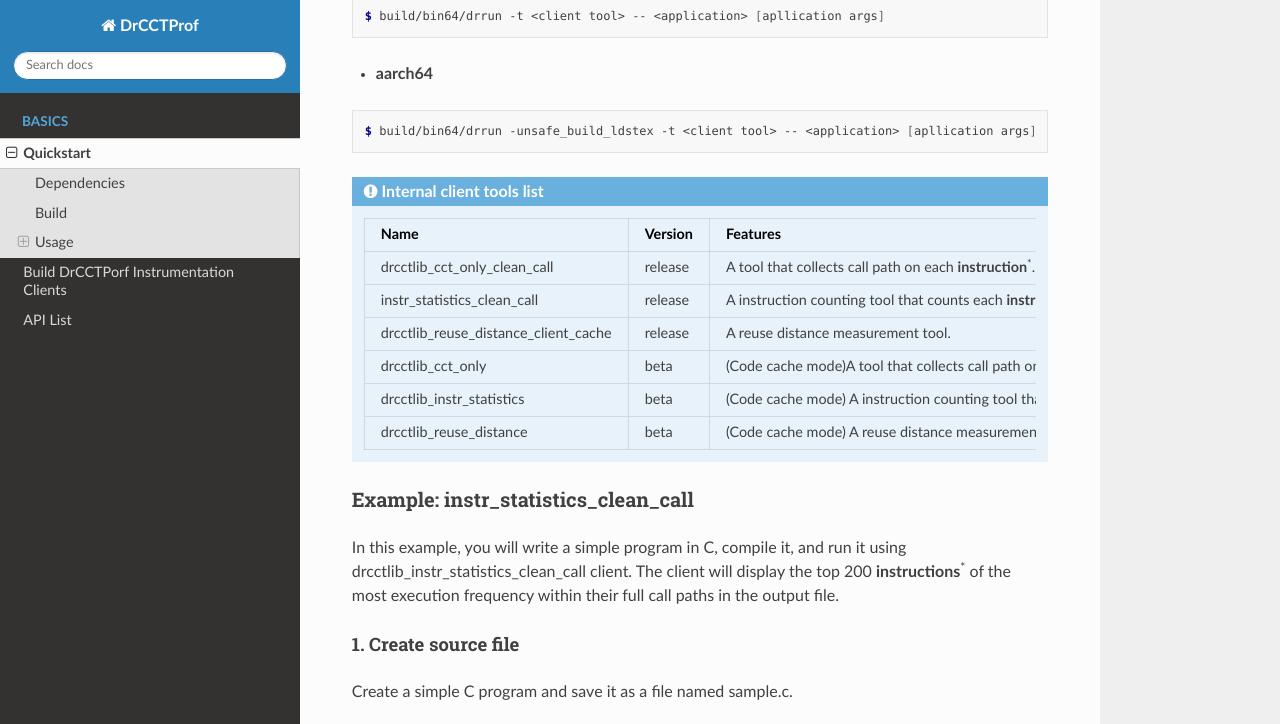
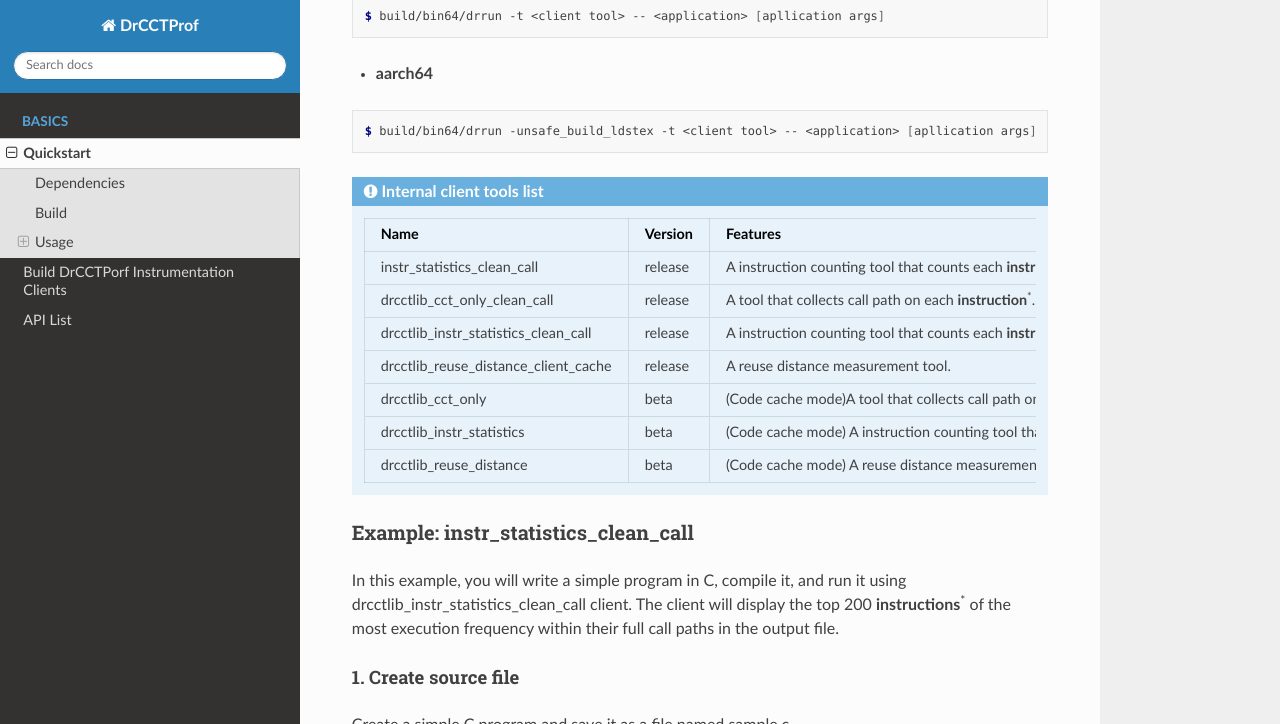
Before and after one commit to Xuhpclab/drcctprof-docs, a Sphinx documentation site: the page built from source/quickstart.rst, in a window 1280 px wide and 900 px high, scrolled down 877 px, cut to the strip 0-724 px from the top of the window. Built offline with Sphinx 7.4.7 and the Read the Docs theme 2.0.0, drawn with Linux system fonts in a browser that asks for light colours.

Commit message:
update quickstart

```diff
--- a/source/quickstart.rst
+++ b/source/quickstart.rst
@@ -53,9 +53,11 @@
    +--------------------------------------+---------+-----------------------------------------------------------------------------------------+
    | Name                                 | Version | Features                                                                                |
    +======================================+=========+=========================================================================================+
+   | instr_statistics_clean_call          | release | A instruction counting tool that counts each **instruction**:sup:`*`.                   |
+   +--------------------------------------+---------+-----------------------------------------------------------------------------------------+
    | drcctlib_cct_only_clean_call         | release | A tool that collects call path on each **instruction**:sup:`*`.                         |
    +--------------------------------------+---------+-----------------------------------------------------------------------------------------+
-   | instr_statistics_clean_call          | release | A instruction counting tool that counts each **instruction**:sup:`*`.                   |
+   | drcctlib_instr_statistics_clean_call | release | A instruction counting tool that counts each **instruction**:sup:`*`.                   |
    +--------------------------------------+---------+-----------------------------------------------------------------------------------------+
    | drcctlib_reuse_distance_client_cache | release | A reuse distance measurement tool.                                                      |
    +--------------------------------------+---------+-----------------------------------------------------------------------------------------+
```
* * *
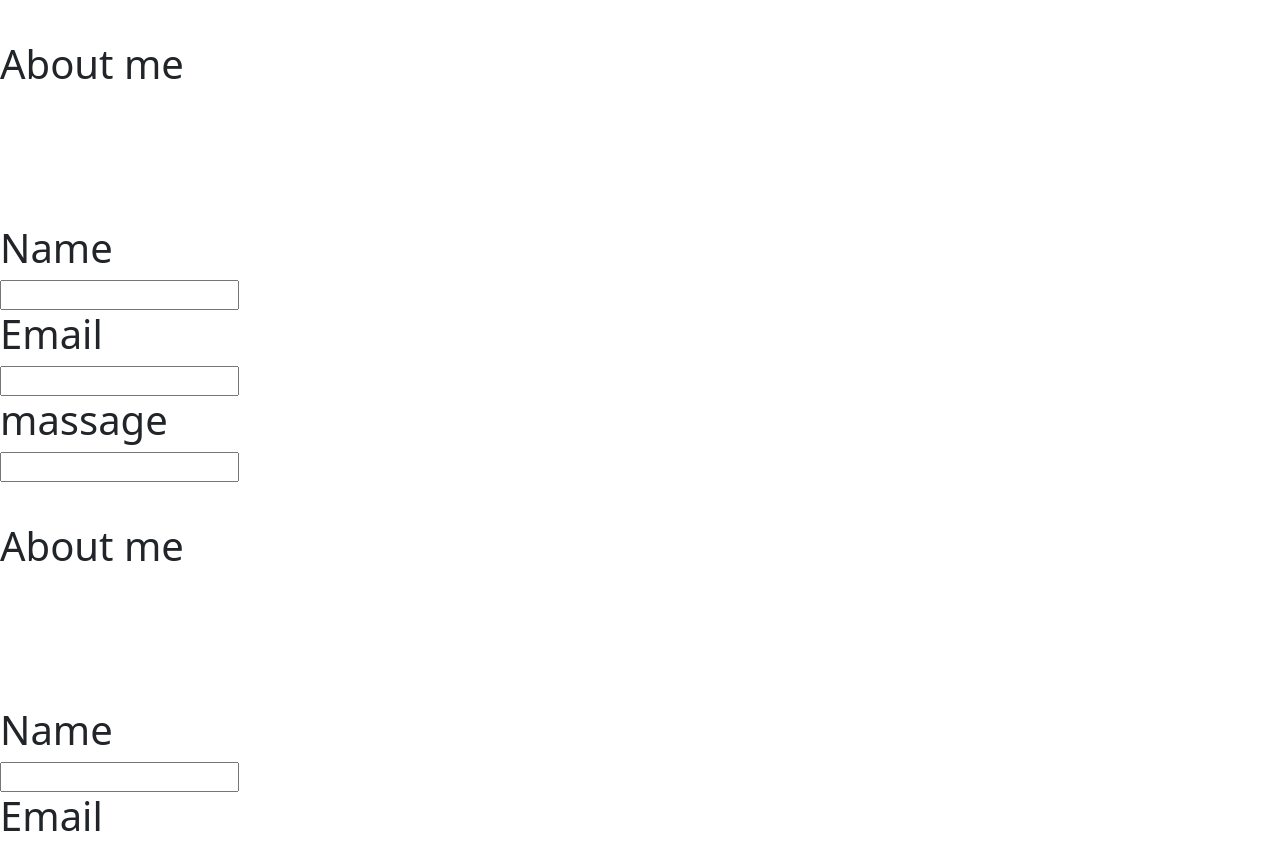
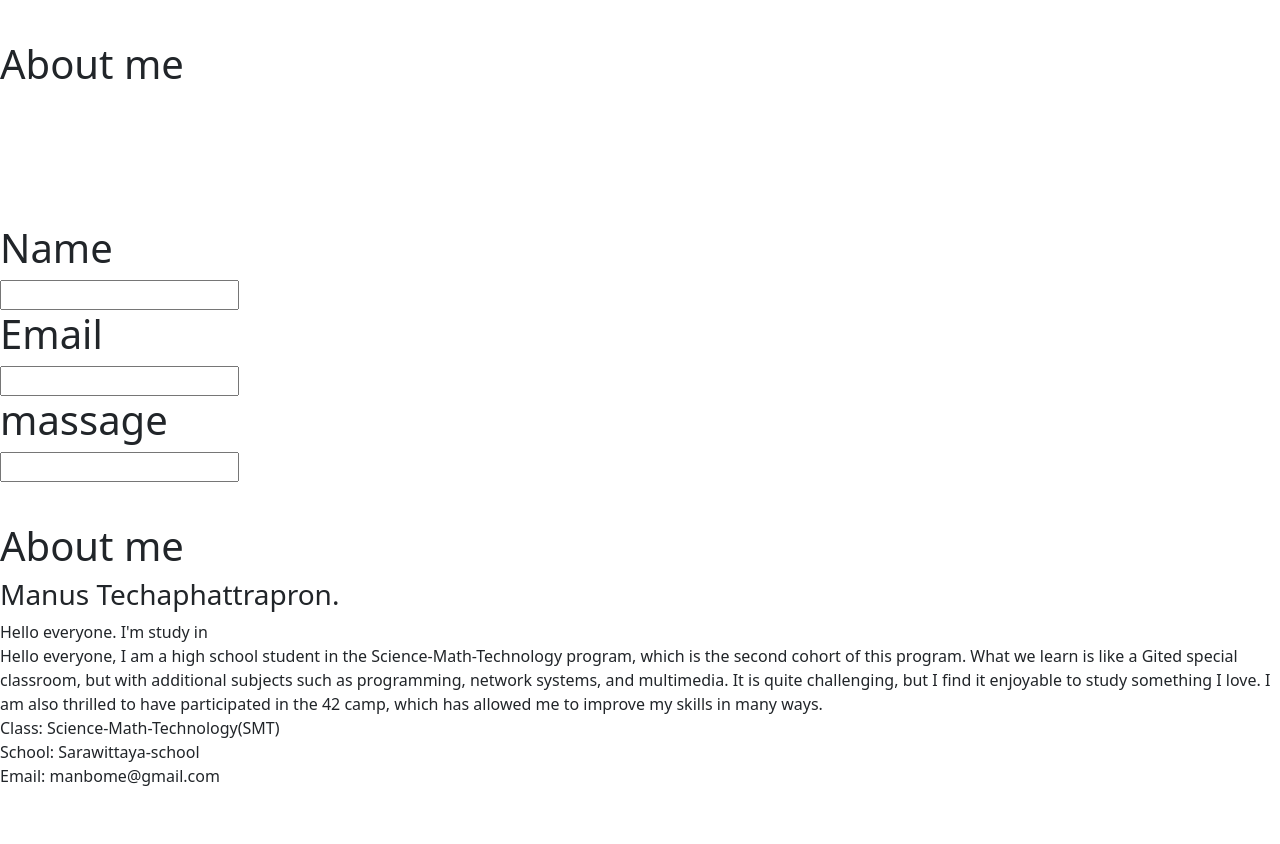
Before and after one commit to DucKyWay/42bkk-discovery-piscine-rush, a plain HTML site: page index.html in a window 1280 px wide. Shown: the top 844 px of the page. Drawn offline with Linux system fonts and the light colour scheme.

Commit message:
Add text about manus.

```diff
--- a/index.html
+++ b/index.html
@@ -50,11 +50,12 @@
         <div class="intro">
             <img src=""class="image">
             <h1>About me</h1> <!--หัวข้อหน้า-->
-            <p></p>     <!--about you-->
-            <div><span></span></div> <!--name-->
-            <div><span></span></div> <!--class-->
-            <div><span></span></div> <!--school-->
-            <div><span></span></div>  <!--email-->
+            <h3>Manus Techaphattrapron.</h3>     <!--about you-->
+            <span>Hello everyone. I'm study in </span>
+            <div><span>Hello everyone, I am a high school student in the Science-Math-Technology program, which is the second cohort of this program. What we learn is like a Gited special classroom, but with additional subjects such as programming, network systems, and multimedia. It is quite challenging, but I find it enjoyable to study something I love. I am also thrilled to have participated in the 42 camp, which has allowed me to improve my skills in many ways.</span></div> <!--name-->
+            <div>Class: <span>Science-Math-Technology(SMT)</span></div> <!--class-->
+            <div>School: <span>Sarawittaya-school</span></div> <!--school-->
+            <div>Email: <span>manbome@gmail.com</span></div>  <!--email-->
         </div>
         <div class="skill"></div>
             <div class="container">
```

- **TASK OBJECTIVE**:
Please say how many lines in the records contain the word "span", and give only that number.

- **ANSWER SPACE**:
9